Three Short Films from the National Film Board’s Tremplin Project
Do most Canadians realize the singular cultural achievement that is the National Film Board of Canada (NFB)? I think not, at least not in comparison with foreign notables (including Pablo Picasso) who’ve been praising the Board’s contributions to human understanding since its beginnings.
To add to its credit, the NFB has been sponsoring unique projects designed to encourage the participation of all Canadians. One of the more recent initiatives is the Tremplin program, a competition designed to grant a voice to members of minority francophone communities.
The results are exquisite. These short films?windows into this culture that lives beside and around us?are so sincere and authentic that they create a vicarious experience very close to living among and observing these people in person.
These three films come from Acadian communities in the Maritime provinces, and they cement my belief that these people are not only close to superhuman, they are, as said of the pygmies in The Gods Must be Crazy, “the sweetest little buggers in the world.”
Film: A Sunday at 105
Director: Daniel Leger
It’s really so simple: a sense of humour, a delight in simple pleasures, and a commitment to looking after one’s self all conspire to create not just a long life but a long, happy life.
Aldea, a 105-year-old great-great-great-grandmother, is phenomenally chipper and spry, as tranquil in her acceptance of her impending death as she is adamant that America is getting too big for its britches. A deeply religious Roman Catholic, she nonetheless insists that hell doesn’t exist. Would that we could all achieve such length of days coupled with such blessedness.
Film: They Had Thirteen Children
Director: Anika Lirette
When Madame Lirette of southeastern New Brunswick began having children she was puzzled to note that they didn’t begin talking or walking at the normal age, even though they had been healthy babies. While a few of her children developed normally it was clear that she and her husband were going to continue having children with mental challenges. Since the church forbade birth control it was not an option to simply stop getting pregnant.
The Lirette’s children were born with phenylketonuria (PKU), a condition that, in greatly simplified terms, prevents the metabolizing of the amino acid phenylalanine, which builds up and causes brain damage. Nowadays all babies are tested for PKU before being sent home from the hospital, and if the condition is detected the child is placed on a lifelong strict diet to avoid disability.

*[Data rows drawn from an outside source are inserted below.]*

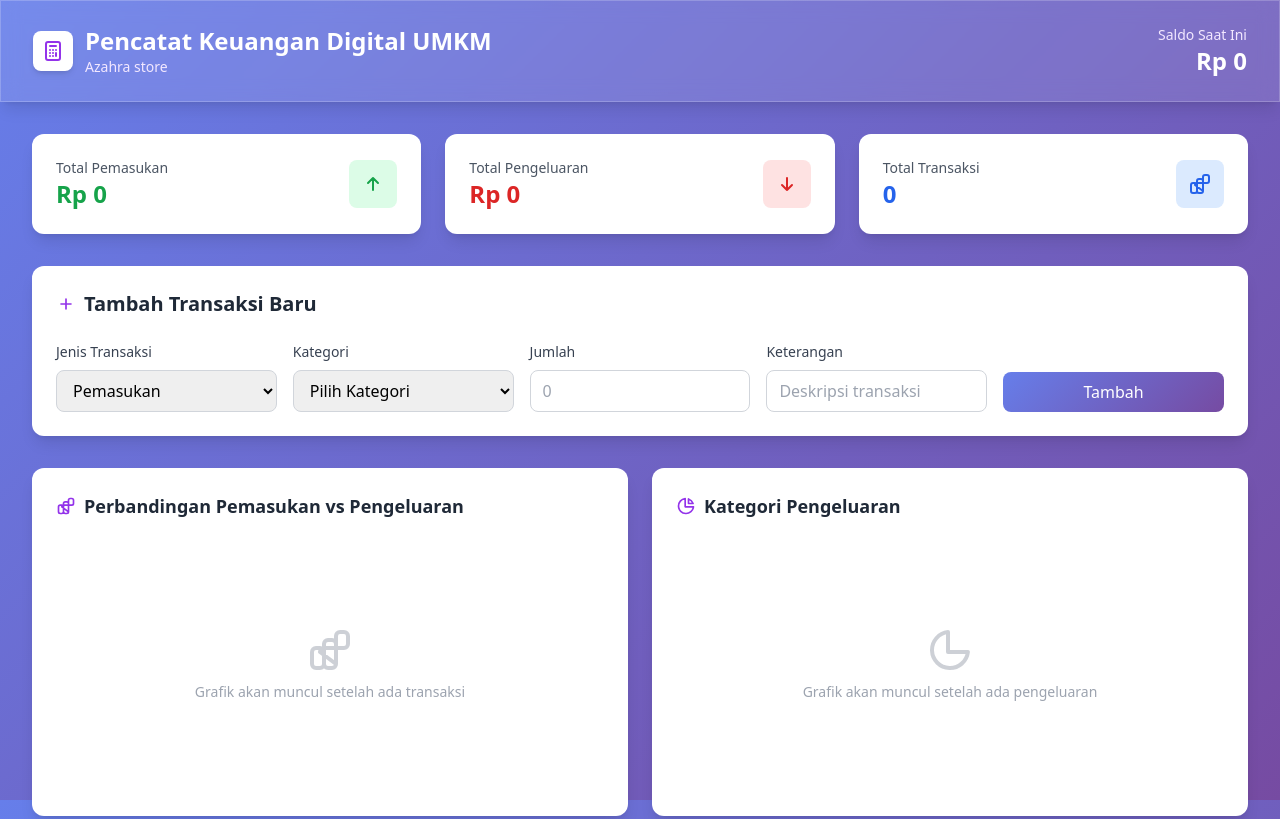
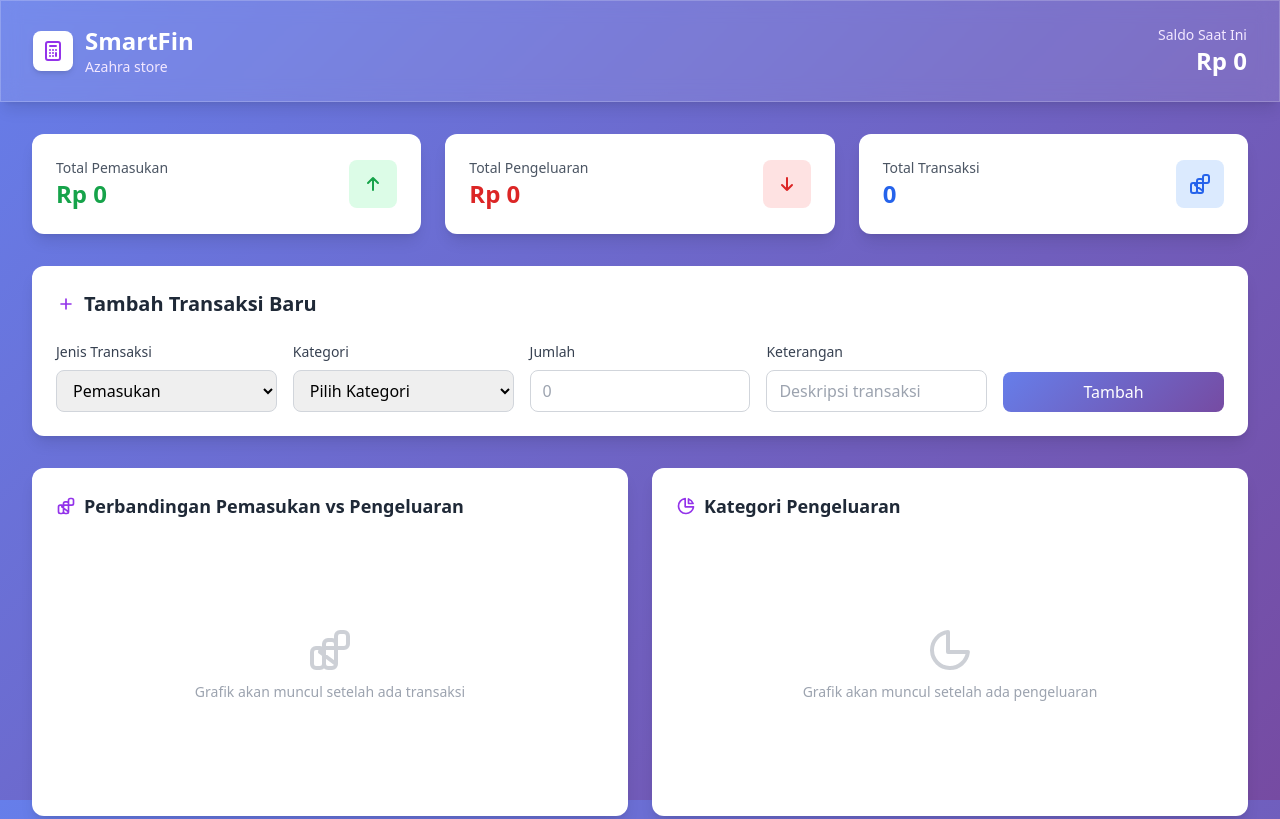
Before and after one commit to dicky2103/pencatatan-keuangan, a plain HTML site: page index.html in a window 1280 px wide. Shown: the top 819 px of the page. Drawn offline with nearby package versions, Linux system fonts and the light colour scheme.

Commit message:
Update index.html

```diff
--- a/index.html
+++ b/index.html
@@ -3,7 +3,7 @@
  <head>
   <meta charset="UTF-8">
   <meta name="viewport" content="width=device-width, initial-scale=1.0">
-  <title>Pencatat Keuangan Digital UMKM</title>
+  <title>SmartFin </title>
   <script src="https://cdn.tailwindcss.com"></script>
   <script src="https://cdn.jsdelivr.net/npm/chart.js"></script>
   <script src="/_sdk/data_sdk.js"></script>
@@ -22,7 +22,7 @@
         </svg>
        </div>
        <div>
-        <h1 id="app-title" class="text-2xl font-bold text-white">Pencatat Keuangan Digital UMKM</h1>
+        <h1 id="app-title" class="text-2xl font-bold text-white">SmartFin</h1>
         <p id="business-name" class="text-purple-100 text-sm">Azahra store</p>
        </div>
       </div>
```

Madam Lirette of course knew none of this but she loved her children and cared for them tenderly and without complaint. She and her husband are spectacular evidence that happiness can be unconditional.
Film: The Trap
Director: Lina Verchery
If you’ve ever lived among Acadians — the descendents of peasants from the north of France who settled in the Maritime provinces in the 17th century– you probably can’t imagine a more incongruous neighbour than a monastery filled with shaven-headed, purple-robed Buddhists. But Verchery makes it all seem so natural, finding the common ground between the two solitudes: lobster fishermen and monks striving to let go of desire. Gently placing egg-bearing female lobsters back into the ocean thus becomes as mindful an act as group chanting. It’s beautiful to see how the fishermen accept a Buddhist philosophy that must have initially appeared absurd to them.
The films of the Tremplin program manifest nine of the Mindful Bard’s criteria for films well worth seeing.
1) It is authentic, original, and delightful; 2) It poses and admirably responds to questions that have a direct bearing on my view of existence; 3) It stimulates my mind; 4) It harmoniously unites art with social action, saving me from both seclusion in an ivory tower and slavery to someone else’s political agenda; 5)It provides respite from a sick and cruel world, a respite enabling me to renew myself for a return to mindful artistic endeavor; 6)It inspires an awareness of the sanctity of creation; 7)It displays an engagement with and compassionate response to suffering; 8)It renews my enthusiasm for positive social action; and 9) It makes me appreciate that life is a complex and rare phenomena, making living a unique opportunity.